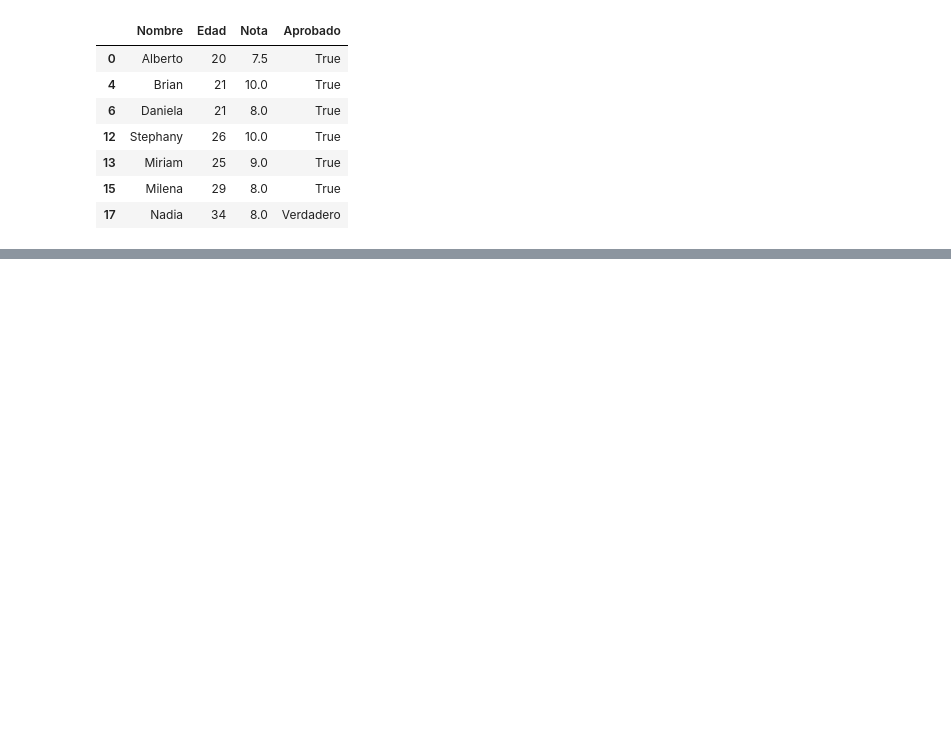
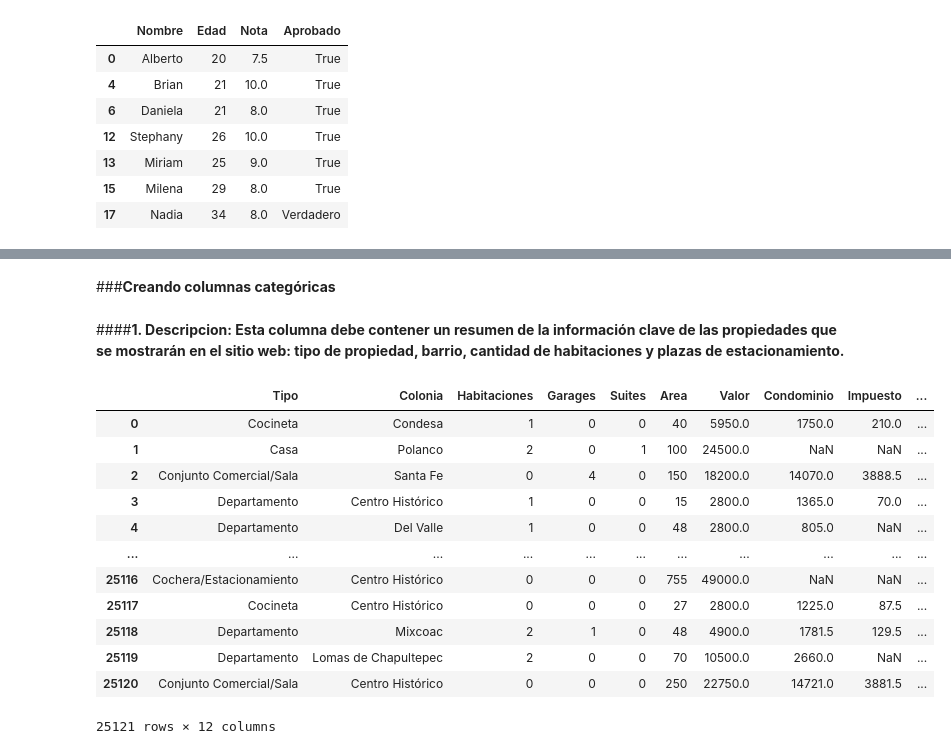
Before and after one commit to Cristiand056/Alura_data_science_basico, a Jupyter notebook: inmuebles_cdmx.ipynb, the cells around one changed output, grey strips where cells are left out. Drawn from its saved outputs; the diff is of its cells as text; code cells hidden in the pictures; blank space fills up the shorter version.

```diff
--- a/inmuebles_cdmx.ipynb
+++ b/inmuebles_cdmx.ipynb
@@ -126,9 +126,9 @@ datos[['Habitaciones', 'Valor']]
 # %% [markdown]
 ## **Practica 1**
 # %%
-url = 'https://gist.githubusercontent.com/ahcamachod/807a2c1cf6c19108b2b701ea1791ab45/raw/fb84f8b2d8917a89de26679eccdbc8f9c1d2e933/alumnos.csv'
+url_2 = 'https://gist.githubusercontent.com/ahcamachod/807a2c1cf6c19108b2b701ea1791ab45/raw/fb84f8b2d8917a89de26679eccdbc8f9c1d2e933/alumnos.csv'
 
-df_estudiante = pd.read_csv(url)
+df_estudiante = pd.read_csv(url_2)
 # %%
 df_estudiante.head(7)
 # %% [output]
@@ -807,0 +814,3 @@ df_estudiante_3.to_csv('alumnos_aprobados.csv', index=False, sep=';')
+# %%
+datos = pd.read_csv(url, sep=';')
+datos.shape
@@ -807,0 +819,3 @@ df_estudiante_3.to_csv('alumnos_aprobados.csv', index=False, sep=';')
+# %%
+datos['Valor_mensual'] = datos['Valor'] + datos['Condominio']
+datos.head()
@@ -807,0 +831,3 @@ df_estudiante_3.to_csv('alumnos_aprobados.csv', index=False, sep=';')
+# %%
+datos['Valor_anual'] = datos['Valor_mensual'] * 12 + datos['Impuesto']
+datos.tail()
@@ -807,0 +841,21 @@ df_estudiante_3.to_csv('alumnos_aprobados.csv', index=False, sep=';')
+# %% [markdown]
+###**Creando columnas categóricas**
+# %% [markdown]
+####**1. Descripcion: Esta columna debe contener un resumen de la información clave de las propiedades que se mostrarán en el sitio web: tipo de propiedad, barrio, cantidad de habitaciones y plazas de estacionamiento.**
+# %%
+datos['Descripcion'] = datos['Tipo'] + datos['Colonia']
+datos
+# %% [output]
+|  | Tipo | Colonia | Habitaciones | Garages | Suites | Area | Valor | Condominio | Impuesto | ... |
+| 0 | Cocineta | Condesa | 1 | 0 | 0 | 40 | 5950.0 | 1750.0 | 210.0 | ... |
+| 1 | Casa | Polanco | 2 | 0 | 1 | 100 | 24500.0 | NaN | NaN | ... |
+| 2 | Conjunto Comercial/Sala | Santa Fe | 0 | 4 | 0 | 150 | 18200.0 | 14070.0 | 3888.5 | ... |
+| 3 | Departamento | Centro Histórico | 1 | 0 | 0 | 15 | 2800.0 | 1365.0 | 70.0 | ... |
+| 4 | Departamento | Del Valle | 1 | 0 | 0 | 48 | 2800.0 | 805.0 | NaN | ... |
+| ... | ... | ... | ... | ... | ... | ... | ... | ... | ... | ... |
+| 25116 | Cochera/Estacionamiento | Centro Histórico | 0 | 0 | 0 | 755 | 49000.0 | NaN | NaN | ... |
+| 25117 | Cocineta | Centro Histórico | 0 | 0 | 0 | 27 | 2800.0 | 1225.0 | 87.5 | ... |
+| 25118 | Departamento | Mixcoac | 2 | 1 | 0 | 48 | 4900.0 | 1781.5 | 129.5 | ... |
+| 25119 | Departamento | Lomas de Chapultepec | 2 | 0 | 0 | 70 | 10500.0 | 2660.0 | NaN | ... |
+| 25120 | Conjunto Comercial/Sala | Centro Histórico | 0 | 0 | 0 | 250 | 22750.0 | 14721.0 | 3881.5 | ... |
+25121 rows × 12 columns
```
Also changed, not shown: parts of 10 cells of this notebook.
_ _ _
=== EXERCISE DESCRIPTION ===
Determine how many lines of the listing hold the word "Condominio" and reply with that figure alone.

=== ANSWER BELOW ===
2